Bowles: Mississippi needs to ‘Ban the Box’ 

Currently%2C+job+and+public+college+applicants+must+check+a+box+if+they%27ve+been+convicted+of+a+felony.+

WhisperToMe, CC0, via Wikimedia Commons

Currently, job and public college applicants must check a box if they’ve been convicted of a felony.

Luke Bowles, Managing Editor

Last week, a Mass Incarceration class at Mississippi College hosted a “Ban the Box” protest event on the college’s campus in Clinton. Not only do I hope this petition draws awareness to the hardships faced by formerly incarcerated persons, I hope this bill is reintroduced into the Mississippi legislature as soon as possible. 

“Ban the Box” is colloquial language for removing the box that requires job and public college applicants to disclose whether they have been convicted of a felony. 

Mass Incarceration class student Lexie Daigle expanded on why the petition initiative was held. 

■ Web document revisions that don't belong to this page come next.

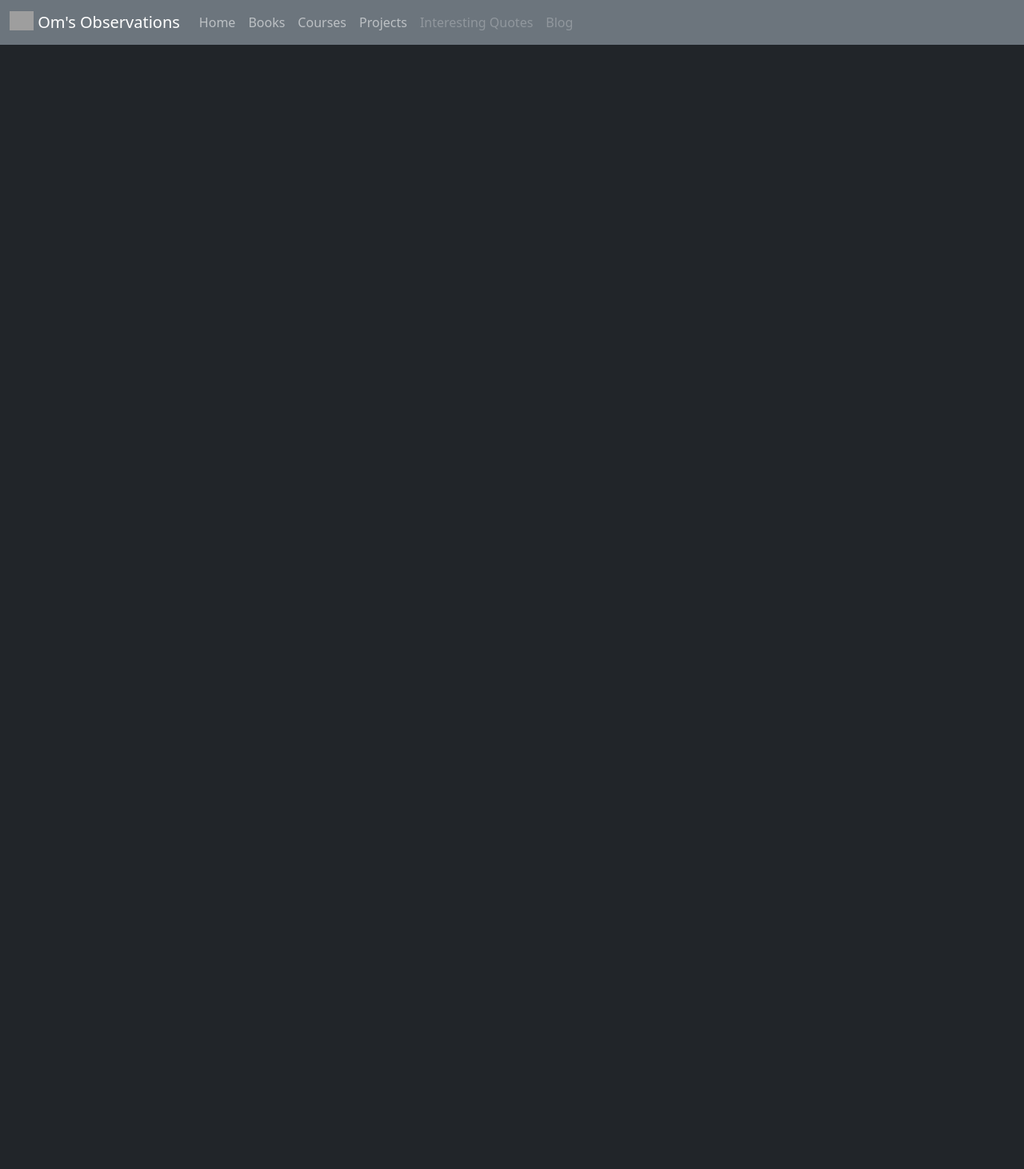
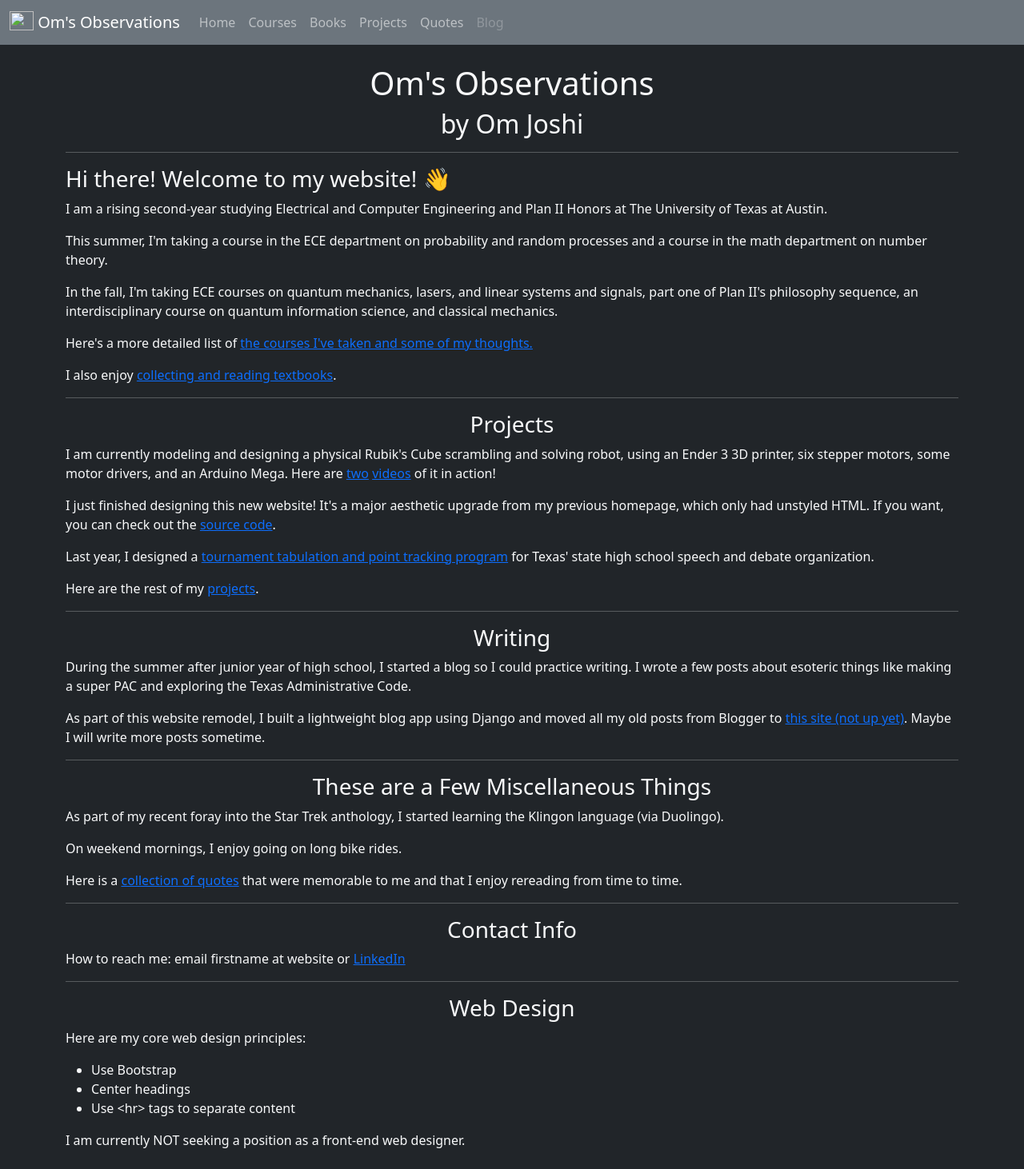
Before and after one commit to omajoshi/omajoshi.com, a Django app: page / in a window 1280 px wide. Shown: the whole page at 80% size. Before the commit the page ends 56 px from the top, so only its background shows below. Run offline with Django 3.2, Linux system fonts and the light colour scheme; grey boxes are pictures that could not be loaded.

Commit message:
add quotes page and fill out other pages

```diff
--- a/homepage/models.py
+++ b/homepage/models.py
@@ -51,3 +51,6 @@ class Book(models.Model):
 class Quote(models.Model):
     quote = models.TextField()
     source = models.CharField(max_length=200, blank=True)
+
+    def __str__(self):
+        return f"{self.quote.split(':',1)[0]}, {self.source}"
--- a/homepage/templates/base.html
+++ b/homepage/templates/base.html
@@ -12,27 +12,27 @@
 <body class='bg-dark text-light'>
     <nav class='navbar navbar-expand-lg navbar-dark bg-secondary'>
         <div class='container-fluid'>
-            <a class='navbar-brand' href='#'>
-                <img src='/docs/5.0/assets/brand/bootstrap-logo.svg' alt='' width='30' height='24'
+            <a class='navbar-brand' href='{% url 'homepage:homepage' %}'>
+                <img src='' alt='' width='30' height='24'
                     class='d-inline-block align-text-top'>
                 Om's Observations
             </a>
             <div class="collapse navbar-collapse" id="navbarNav">
                 <ul class="navbar-nav">
                   <li class="nav-item">
-                    <a class="nav-link" aria-current="page" href="{% url 'homepage:homepage' %}">Home</a>
+                    <a class="nav-link" href="{% url 'homepage:homepage' %}">Home</a>
+                  </li>
+                  <li class="nav-item">
+                    <a class="nav-link" href="{% url 'homepage:course_list' %}">Courses</a>
                   </li>
                   <li class="nav-item">
                     <a class="nav-link" href="{% url 'homepage:book_list' %}">Books</a>
                   </li>
                   <li class="nav-item">
-                    <a class="nav-link" href="{% url 'homepage:course_list' %}" tabindex="-1" aria-disabled="true">Courses</a>
-                  </li>
-                  <li class="nav-item">
                     <a class="nav-link" href="{% url 'projects:project_list' %}">Projects</a>
                   </li>
                   <li class="nav-item">
-                    <a class="nav-link disabled" href="#" tabindex="-1" aria-disabled="true">Interesting Quotes</a>
+                    <a class="nav-link" href="{% url 'homepage:quote_list' %}">Quotes</a>
                   </li>
                   <li class="nav-item">
                     <a class="nav-link disabled" href="#" tabindex="-1" aria-disabled="true">Blog</a>
--- a/homepage/templates/homepage/index.html
+++ b/homepage/templates/homepage/index.html
@@ -1,3 +1,41 @@
 {% extends 'base.html' %}
+{% block page_heading %}
+Om's Observations
+{% endblock %}
 {% block content %}
+<h2 class="text-center">by Om Joshi</h2>
+<hr>
+<h3>Hi there! Welcome to my website! 👋</h3>
+<p>I am a rising second-year studying Electrical and Computer Engineering and Plan II Honors at The University of Texas at Austin.</p>
+<p>This summer, I'm taking a course in the ECE department on probability and random processes and a course in the math department on number theory.</p>
+<p>In the fall, I'm taking ECE courses on quantum mechanics, lasers, and linear systems and signals, part one of Plan II's philosophy sequence, an interdisciplinary course on quantum information science, and classical mechanics.</p>
+<p>Here's a more detailed list of <a href="{% url 'homepage:course_list' %}">the courses I've taken and some of my thoughts.</a></p>
+<p>I also enjoy <a href="{% url 'homepage:book_list' %}">collecting and reading textbooks</a>.</p>
+<hr>
+<h3 class="text-center">Projects</h3>
+<p>I am currently modeling and designing a physical Rubik's Cube scrambling and solving robot, using an Ender 3 3D printer, six stepper motors, some motor drivers, and an Arduino Mega. Here are <a href="javascript:void(0)">two</a> <a href="javascript:void(0)">videos</a> of it in action!</p>
+<p>I just finished designing this new website! It's a major aesthetic upgrade from my previous homepage, which only had unstyled HTML. If you want, you can check out the <a href="https://github.com/omajoshi/omajoshi.com">source code</a>.</p>
+<p>Last year, I designed a <a href="https://iqt.txfa.org">tournament tabulation and point tracking program</a> for Texas' state high school speech and debate organization.</p>
+<p>Here are the rest of my <a href="{% url 'projects:project_list' %}">projects</a>.</p>
+<hr>
+<h3 class="text-center">Writing</h3>
+<p>During the summer after junior year of high school, I started a blog so I could practice writing. I wrote a few posts about esoteric things like making a super PAC and exploring the Texas Administrative Code.</p>
+<p>As part of this website remodel, I built a lightweight blog app using Django and moved all my old posts from Blogger to <a href="#">this site (not up yet)</a>. Maybe I will write more posts sometime.</p>
+<hr>
+<h3 class="text-center">These are a Few Miscellaneous Things</h3>
+<p>As part of my recent foray into the Star Trek anthology, I started learning the Klingon language (via Duolingo).</p>
+<p>On weekend mornings, I enjoy going on long bike rides.</p>
+<p>Here is a <a href="{% url 'homepage:quote_list' %}">collection of quotes</a> that were memorable to me and that I enjoy rereading from time to time.</p>
+<hr>
+<h3 class="text-center">Contact Info</h3>
+<p>How to reach me: email firstname at website or <a href="https://www.linkedin.com/in/omajoshi/">LinkedIn</a></p>
+<hr>
+<h3 class="text-center">Web Design</h3>
+<p>Here are my core web design principles:</p>
+<ul>
+<li>Use Bootstrap</li>
+<li>Center headings</li>
+<li>Use &lt;hr&gt; tags to separate content</li>
+</ul>
+<p>I am currently NOT seeking a position as a front-end web designer.</p>
 {% endblock %}
--- a/homepage/urls.py
+++ b/homepage/urls.py
@@ -6,5 +6,7 @@ app_name = 'homepage'
 urlpatterns = [
     path('books/', views.BookList.as_view(), name='book_list'),
     path('courses/', views.CourseList.as_view(), name='course_list'),
+    path('quotes/', views.QuoteList.as_view(), name='quote_list'),
+    path('quotes/add/', views.quote_add, name='quote_add'),
     path('', views.Homepage.as_view(), name='homepage'),
 ]
--- a/homepage/views.py
+++ b/homepage/views.py
@@ -1,7 +1,8 @@
-from django.shortcuts import render
+from django.shortcuts import render, redirect
+from django.urls import reverse
 from django.views.generic import ListView, TemplateView
 
-from .models import Book, Course
+from .models import Book, Course, Semester, Quote
 
 # Create your views here.
 
@@ -12,4 +13,14 @@ class BookList(ListView):
     model = Book
 
 class CourseList(ListView):
-    model = Course
+    model = Semester
+    template_name = 'homepage/course_list.html'
+
+class QuoteList(ListView):
+    model = Quote
+
+def quote_add(request):
+    quote = request.GET.get('quote', '')
+    source = request.GET.get('source', '')
+    url = f"{reverse('admin:homepage_quote_add')}?quote={quote}&source={source}"
+    return redirect(url)
```
Also changed, not shown: homepage/templates/homepage/book_list.html (+23 -0 lines), homepage/templates/homepage/course_list.html (+10 -0 lines), homepage/templates/homepage/quote_list.html (added, +17 -0 lines).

“After studying both the history of mass incarceration and reading first-hand accounts of its consequences, we decided collectively to tackle a major issue that most individuals are not familiar with: banning the box,” Daigle said. 

Not only is “the box”  morally abhorrent, but it also disproportionately affects minority communities in our state. 

Black Mississippians make up a prison population 19% higher than their state population proportion, and Latino Mississippians are overrepresented in incarceration percentages by 9% in the same manner. Clearly, the current policy of requiring public employee job or college applicants specifically to disclose their criminal history is direct government-sanctioned racism. 

A “Ban the Box” bill was presented in the Mississippi Legislature in 2020 but later died in conference.

The bill that died last year would have required public employers to remove the box from the beginning of applications and would later give the applicant a chance to personally talk to their potential future employer and disclose their criminal history before a background check is performed. This process would allow a human connection to be made instead of simply checking an individual into a literal box, and I would much prefer it to the current situation.

Although a “tough on crime” approach is traditionally a conservative attitude, Republican Lieutenant Governor Delbert Hosemann has expressed support for the bill. “I go back to the Bible, let the first one who has not sinned cast the first stone,” Hosemann said. He also said formerly incarcerated persons shouldn’t be automatically kicked out of a job application process because of a mistake from their past when they have already paid the price.

I couldn’t agree more. I would specifically urge the many Christians in our state to take up this cause as well and spread the compassion and message of forgiveness Jesus shared. 

Daigle also elaborated on how her religious beliefs affect her views on this bill.

“As a Christian campus, we hold ourselves to the standard that redemption is possible through Christ, and as such, everyone applying to our campus should feel welcome and not be judged solely on their past,” Daigle said. 

On the same note, Hosemann also mentioned the positive economic benefits of banning the box and how currently qualified individuals are excluded from our economy due to their past mistakes regardless of their current qualifications and actions.

Not only is the box racist, but it is also harmful to our economy and spreads the very opposite of Christian compassion and forgiveness. I see no reason why any Mississippian should not join me in urging the Mississippi legislature to reconsider this bill and finally ban the box.

Daigle said banning the box would bring needed change to university hiring practices.

“In essence, we want to make sure everyone is treated with the same respect and fairness, including previously incarcerated people. We believe that Christ’s love runs deeper than just the surface, and we desire a campus built on those values.”

I could not think of a better way to achieve that view of equality than banning the box.